> [Exercise details]
Every line with the string "name" should be copied from the data.

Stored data
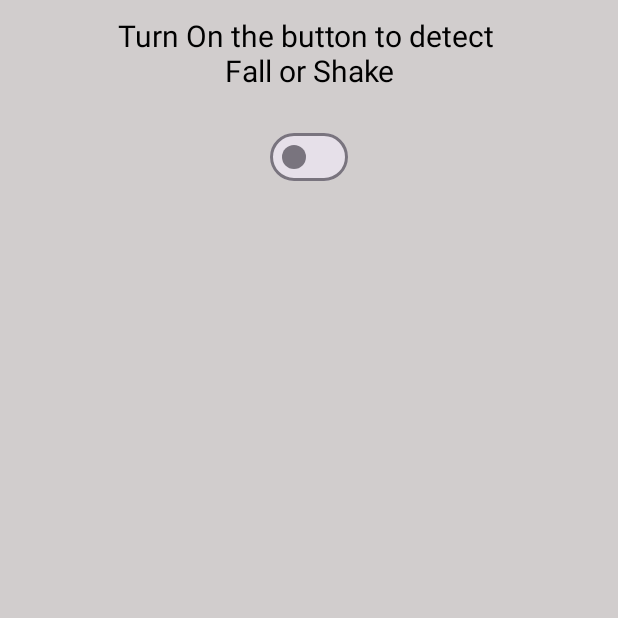
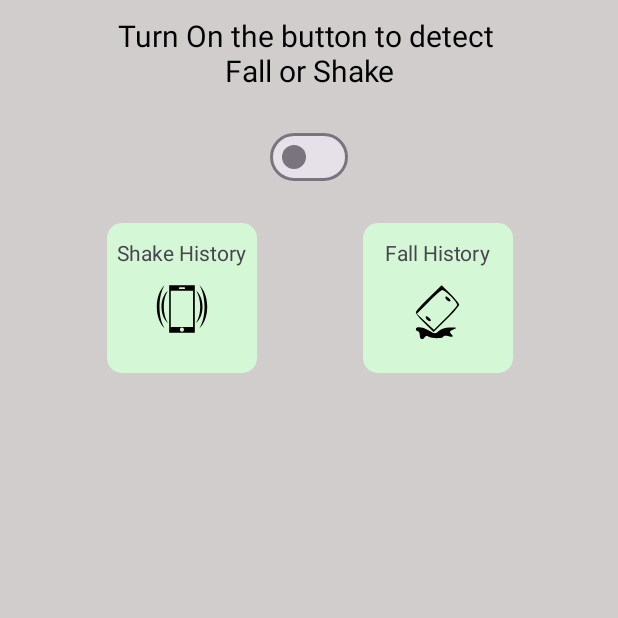
Before and after one commit to zeeshantaj/Fall_Shake_Detect, an Android app: the screen it shows after launch (Shake_and_Fall_Activity), on a phone screen of 412 x 824 dp, the top half of it. Run offline under Robolectric (Android 15) with nearby library versions, the phone set to English and light mode, and no system bars.

```diff
--- a/app/src/main/java/com/example/shake_and_fall_check_app/Shake_and_Fall_Activity.java
+++ b/app/src/main/java/com/example/shake_and_fall_check_app/Shake_and_Fall_Activity.java
@@ -12,24 +12,24 @@ import android.hardware.SensorManager;
 import android.os.Bundle;
 import android.util.Log;
 import android.widget.CompoundButton;
+import android.widget.LinearLayout;
 import android.widget.Toast;
 
+import com.example.shake_and_fall_check_app.DetailsActivity.Details_Activity;
 import com.example.shake_and_fall_check_app.Notification.ShakeFallNotificationService;
 import com.google.android.material.materialswitch.MaterialSwitch;
 
 public class Shake_and_Fall_Activity extends AppCompatActivity {
-    public static final float FALL_THRESHOLD = 40.8f * 2; // 2g threshold for fall detection
-    public static final int SHAKE_SLOP_TIME_MS = 500; // minimum time between two shake events
-    public static final float SHAKE_THRESHOLD = 29; // acceleration threshold for shake detection
 
-    public static long lastShakeTime = 0;
-    public static float lastX, lastY, lastZ;
 
     private SensorManager sensorManager;
     private Sensor accelerometerSensor;
 
     private MaterialSwitch detectSwitchBtn;
     private SharedPreferences sharedPreferences;
+
+    private LinearLayout shakeHistoryBtn,fallHistoryBtn;
+
     @Override
     protected void onCreate(Bundle savedInstanceState) {
         super.onCreate(savedInstanceState);
@@ -37,9 +37,12 @@ public class Shake_and_Fall_Activity extends AppCompatActivity {
 
         sensorManager = (SensorManager) getSystemService(Context.SENSOR_SERVICE);
         accelerometerSensor = sensorManager.getDefaultSensor(Sensor.TYPE_ACCELEROMETER);
+        detectSwitchBtn = findViewById(R.id.detectSwitch);
+        shakeHistoryBtn = findViewById(R.id.shakeHistory);
+        fallHistoryBtn = findViewById(R.id.fallHistory);
+
 
         sharedPreferences = getSharedPreferences("MyPrefs", MODE_PRIVATE);
-        detectSwitchBtn = findViewById(R.id.detectSwitch);
         detectSwitchBtn.setChecked(sharedPreferences.getBoolean("switchState", false));
         boolean isCheckedInitial = sharedPreferences.getBoolean("switchState", false);
             if (isCheckedInitial) {
@@ -66,100 +69,19 @@ public class Shake_and_Fall_Activity extends AppCompatActivity {
                 }
                 sharedPreferences.edit().putBoolean("switchState", isChecked).apply();
 
+        });
 
-            //            if (isChecked) {
-//
-//
-//                Intent intent = new Intent(this, ShakeFallNotificationService.class);
-//                startService(intent);
-////                Toast.makeText(this, "Active", Toast.LENGTH_SHORT).show();
-////                registerSensorListener();
-//            } else {
-//                Intent intent = new Intent(this, ShakeFallNotificationService.class);
-//                stopService(intent);
-////                Toast.makeText(this, "InActive", Toast.LENGTH_SHORT).show();
-////                unregisterSensorListener();
-//            }
-        });
+            shakeHistoryBtn.setOnClickListener(v -> {
+                setIntent(false);
+            });
+            fallHistoryBtn.setOnClickListener(v -> {
+                setIntent(true);
+            });
     }
 
-
-//    private void registerSensorListener() {
-//        sensorManager.registerListener(sensorEventListener, accelerometerSensor, SensorManager.SENSOR_DELAY_NORMAL);
-//    }
-//
-//    private void unregisterSensorListener() {
-//        sensorManager.unregisterListener(sensorEventListener);
-//    }
-//    private final SensorEventListener sensorEventListener = new SensorEventListener() {
-//        @Override
-//        public void onSensorChanged(SensorEvent event) {
-//                if (event.sensor.getType() == Sensor.TYPE_ACCELEROMETER) {
-//                    float x = event.values[0];
-//                    float y = event.values[1];
-//                    float z = event.values[2];
-//
-//                float acceleration = (float) Math.sqrt(x * x + y * y + z * z);
-//
-//                if (isShake(acceleration, x, y, z)) {
-//                    if (acceleration <= 60) {
-//                        handleShakeDetected();
-//                        Log.e("MyApp", "shake acceleration " + acceleration);
-//                    }
-//
-//                } else if (acceleration > FALL_THRESHOLD) {
-//                    handleFallDetected();
-//                    Log.e("MyApp", "fall acceleration " + acceleration);
-//                }
-//
-//                lastX = x;
-//                lastY = y;
-//                lastZ = z;
-//            }
-//        }
-//
-//        @Override
-//        public void onAccuracyChanged(Sensor sensor, int accuracy) {
-//            // Not used, but required to implement SensorEventListener
-//        }
-//
-//        private boolean isShake(float acceleration, float x, float y, float z) {
-//            long now = System.currentTimeMillis();
-//            if (acceleration > SHAKE_THRESHOLD && now - lastShakeTime > SHAKE_SLOP_TIME_MS) {
-//                float deltaX = Math.abs(x - lastX);
-//                float deltaY = Math.abs(y - lastY);
-//                float deltaZ = Math.abs(z - lastZ);
-//
-//                if ((deltaX > 5 && deltaY > 5) || (deltaX > 5 && deltaZ > 5) || (deltaY > 5 && deltaZ > 5)) {
-//                    if (acceleration >= 41) {
-//                        lastShakeTime = now;
-//                        return true;
-//                    }
-//                }
-//            }
-//            return false;
-//        }
-//    };
-
-    private void handleFallDetected() {
-        // Notify that a fall has been detected
-        Toast.makeText(this, "Fall detected!", Toast.LENGTH_SHORT).show();
+    private void setIntent(boolean isTrue){
+        Intent intent = new Intent(this, Details_Activity.class);
+        intent.putExtra("isHistory",isTrue);
+        startActivity(intent);
     }
-
-    private void handleShakeDetected() {
-        // Notify that a shake has been detected
-        Toast.makeText(this, "Shake detected!", Toast.LENGTH_SHORT).show();
-    }
-
-//    @Override
-//    protected void onResume() {
-//        super.onResume();
-//        sensorManager.registerListener(sensorEventListener, accelerometerSensor, SensorManager.SENSOR_DELAY_NORMAL);
-//    }
-//
-//    @Override
-//    protected void onPause() {
-//        super.onPause();
-//        sensorManager.unregisterListener(sensorEventListener);
-//    }
 }
--- /dev/null
+++ b/app/src/main/res/drawable/falling_down.xml
@@ -0,0 +1,11 @@
+<vector android:height="42dp" android:viewportHeight="32"
+    android:viewportWidth="32" android:width="42dp" xmlns:android="http://schemas.android.com/apk/res/android">
+    <path android:fillColor="#000000"
+        android:pathData="M11.6,8c-3.6,3.5 -6.6,6.8 -6.6,7.5 0,0.6 2,3.1 4.5,5.5l4.5,4.4 6.5,-6.4c3.6,-3.5 6.5,-6.9 6.5,-7.5 0,-0.6 -2,-3 -4.4,-5.4l-4.5,-4.4 -6.5,6.3zM22.7,7.2c1.8,1.8 3.3,3.7 3.3,4.3 0,0.6 -2.7,3.7 -5.9,6.9l-5.9,5.8 -4.4,-4 -4.3,-4.1 6,-6c3.3,-3.4 6.4,-6.1 6.9,-6.1 0.6,-0 2.5,1.4 4.3,3.2z" android:strokeColor="#00000000"/>
+    <path android:fillColor="#000000"
+        android:pathData="M20,7.8c0,1.2 1.9,2.6 2.6,1.9 0.2,-0.2 -0.2,-1 -1.1,-1.7 -0.9,-0.8 -1.5,-0.8 -1.5,-0.2z" android:strokeColor="#00000000"/>
+    <path android:fillColor="#000000"
+        android:pathData="M10,17.8c0,1.2 1.9,2.6 2.6,1.9 0.2,-0.2 -0.2,-1 -1.1,-1.7 -0.9,-0.8 -1.5,-0.8 -1.5,-0.2z" android:strokeColor="#00000000"/>
+    <path android:fillColor="#000000"
+        android:pathData="M5,24c0,0.5 0.5,1 1,1 0.6,-0 1,0.9 1,2 0,2.1 1.5,2.7 2.5,1 0.4,-0.6 1.2,-0.7 1.8,-0.3 1.8,1.1 7.7,1.1 7.7,-0 0,-0.5 1.2,-0.6 2.7,-0.2 2.3,0.5 2.5,0.4 1.4,-0.9 -1.1,-1.3 -1,-1.7 1,-2.5 2.1,-0.9 2,-1 -1.5,-1 -2.4,-0.1 -4.7,0.6 -5.8,1.6 -1.9,1.7 -2.1,1.7 -5,-0 -3.3,-1.9 -6.8,-2.3 -6.8,-0.7z" android:strokeColor="#00000000"/>
+</vector>
--- /dev/null
+++ b/app/src/main/res/drawable/linear_bg.xml
@@ -0,0 +1,7 @@
+<?xml version="1.0" encoding="utf-8"?>
+<shape xmlns:android="http://schemas.android.com/apk/res/android"
+    android:shape="rectangle">
+
+    <corners android:radius="10dp"/>
+    <solid android:color="@color/greenish"/>
+</shape>
--- /dev/null
+++ b/app/src/main/res/drawable/vibrating_smartphone_svgrepo_com.xml
@@ -0,0 +1,4 @@
+<vector android:height="36dp" android:viewportHeight="512"
+    android:viewportWidth="512" android:width="36dp" xmlns:android="http://schemas.android.com/apk/res/android">
+    <path android:fillColor="#000000" android:pathData="M134.5,30.5v451h243v-451h-243zM90.09,31c-43.64,41 -73.2,116 -73.2,203.7 0,87.8 29.87,164 73.83,204.4C61.5,392.4 42.5,318.5 42.5,234.7 42.5,152 61.13,78 90.09,31zM421.9,31c28.9,47 47.6,121.1 47.6,203.8 0,83.8 -19,157.7 -48.2,204.3 43.9,-40.3 73.8,-116.5 73.8,-204.3 0,-87.7 -29.6,-162.8 -73.2,-203.8zM235.2,50.5h41.6a8,8 0,0 1,0 16h-41.6a8,8 0,0 1,0 -16zM126,80c-37.75,24.9 -64.74,85 -64.74,154.7 0,70.4 27.11,130.3 65.14,154.8 -25.5,-30.3 -42.84,-88.2 -42.84,-154.8 0,-66.4 17.14,-124.8 42.44,-154.7zM386,80c25.3,30 42.4,88.4 42.4,154.8 0,66.6 -17.3,124.5 -42.8,154.8 38,-24.5 65.1,-84.5 65.1,-154.8 0,-69.7 -27,-129.8 -64.7,-154.8zM149.5,83.5h211v343h-211v-343zM254.8,432.5a19.26,19.26 0,0 1,20 19.3,19.26 19.26,0 0,1 -19.3,19.2 19.26,19.26 0,0 1,-0.7 -38.5z"/>
+</vector>
--- a/app/src/main/res/layout/activity_shake_and_fall.xml
+++ b/app/src/main/res/layout/activity_shake_and_fall.xml
@@ -25,11 +25,70 @@
         android:layout_width="wrap_content"
         android:layout_height="wrap_content"
         android:padding="10dp"
-
         android:layout_marginTop="10dp"
         app:layout_constraintEnd_toEndOf="parent"
         app:layout_constraintStart_toStartOf="parent"
         app:layout_constraintTop_toBottomOf="@+id/textView" />
 
+    <LinearLayout
+        android:id="@+id/shakeHistory"
+        android:layout_width="100dp"
+        android:layout_height="100dp"
+        android:layout_margin="20dp"
+        android:background="@drawable/linear_bg"
+        android:orientation="vertical"
+        android:clickable="true"
+        android:foreground="?android:selectableItemBackground"
+        app:layout_constraintEnd_toEndOf="@+id/detectSwitch"
+        app:layout_constraintStart_toStartOf="parent"
+        app:layout_constraintTop_toBottomOf="@+id/detectSwitch">
+
+        <TextView
+            android:layout_width="wrap_content"
+            android:layout_height="wrap_content"
+            android:layout_gravity="center"
+            android:layout_marginTop="10dp"
+            android:text="Shake History" />
+
+        <ImageView
+            android:layout_width="wrap_content"
+            android:layout_height="wrap_content"
+            android:layout_gravity="center"
+            android:layout_marginTop="10dp"
+            android:src="@drawable/vibrating_smartphone_svgrepo_com" />
+
+
+    </LinearLayout>
+
+    <LinearLayout
+        android:id="@+id/fallHistory"
+        android:layout_width="100dp"
+        android:layout_height="100dp"
+        android:layout_margin="20dp"
+        android:background="@drawable/linear_bg"
+        android:orientation="vertical"
+        android:clickable="true"
+        android:foreground="?android:selectableItemBackground"
+        app:layout_constraintEnd_toEndOf="parent"
+        app:layout_constraintStart_toEndOf="@+id/shakeHistory"
+        app:layout_constraintTop_toBottomOf="@+id/detectSwitch">
+
+        <TextView
+            android:layout_width="wrap_content"
+            android:layout_height="wrap_content"
+            android:layout_gravity="center"
+            android:layout_marginTop="10dp"
+            android:text="Fall History" />
+
+        <ImageView
+            android:layout_width="wrap_content"
+            android:layout_height="wrap_content"
+            android:layout_gravity="center"
+            android:layout_marginTop="10dp"
+            android:src="@drawable/falling_down" />
+
+
+    </LinearLayout>
+
 
 </androidx.constraintlayout.widget.ConstraintLayout>
--- a/app/src/main/res/values/colors.xml
+++ b/app/src/main/res/values/colors.xml
@@ -3,4 +3,5 @@
     <color name="black">#FF000000</color>
     <color name="white">#FFFFFFFF</color>
     <color name="grey">#D1CDCD</color>
+    <color name="greenish">#D4F8D6</color>
 </resources>
--- a/app/src/main/res/values/strings.xml
+++ b/app/src/main/res/values/strings.xml
@@ -1,3 +1,5 @@
 <resources>
     <string name="app_name">Shake_and_Fall_Check_App</string>
+    <!-- TODO: Remove or change this placeholder text -->
+    <string name="hello_blank_fragment">Hello blank fragment</string>
 </resources>
```
Also changed, not shown: app/src/main/AndroidManifest.xml (+23 -16 lines), app/src/main/java/com/example/shake_and_fall_check_app/DetailsActivity/Details_Activity.java (added, +35 -0 lines), app/src/main/java/com/example/shake_and_fall_check_app/DetailsActivity/History_Fragment.java (added, +23 -0 lines), app/src/main/java/com/example/shake_and_fall_check_app/DetailsActivity/Shake_Fragment.java (added, +27 -0 lines), app/src/main/java/com/example/shake_and_fall_check_app/Notification/ShakeFallNotificationService.java (+6 -10 lines), app/src/main/res/layout/activity_deails.xml (added, +14 -0 lines), app/src/main/res/layout/fragment_history_.xml (added, +14 -0 lines), app/src/main/res/layout/fragment_shake_.xml (added, +14 -0 lines).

> [Result]
     <color name="black">#FF000000</color>
     <color name="white">#FFFFFFFF</color>
     <color name="grey">#D1CDCD</color>
+    <color name="greenish">#D4F8D6</color>
     <string name="app_name">Shake_and_Fall_Check_App</string>
+    <string name="hello_blank_fragment">Hello blank fragment</string>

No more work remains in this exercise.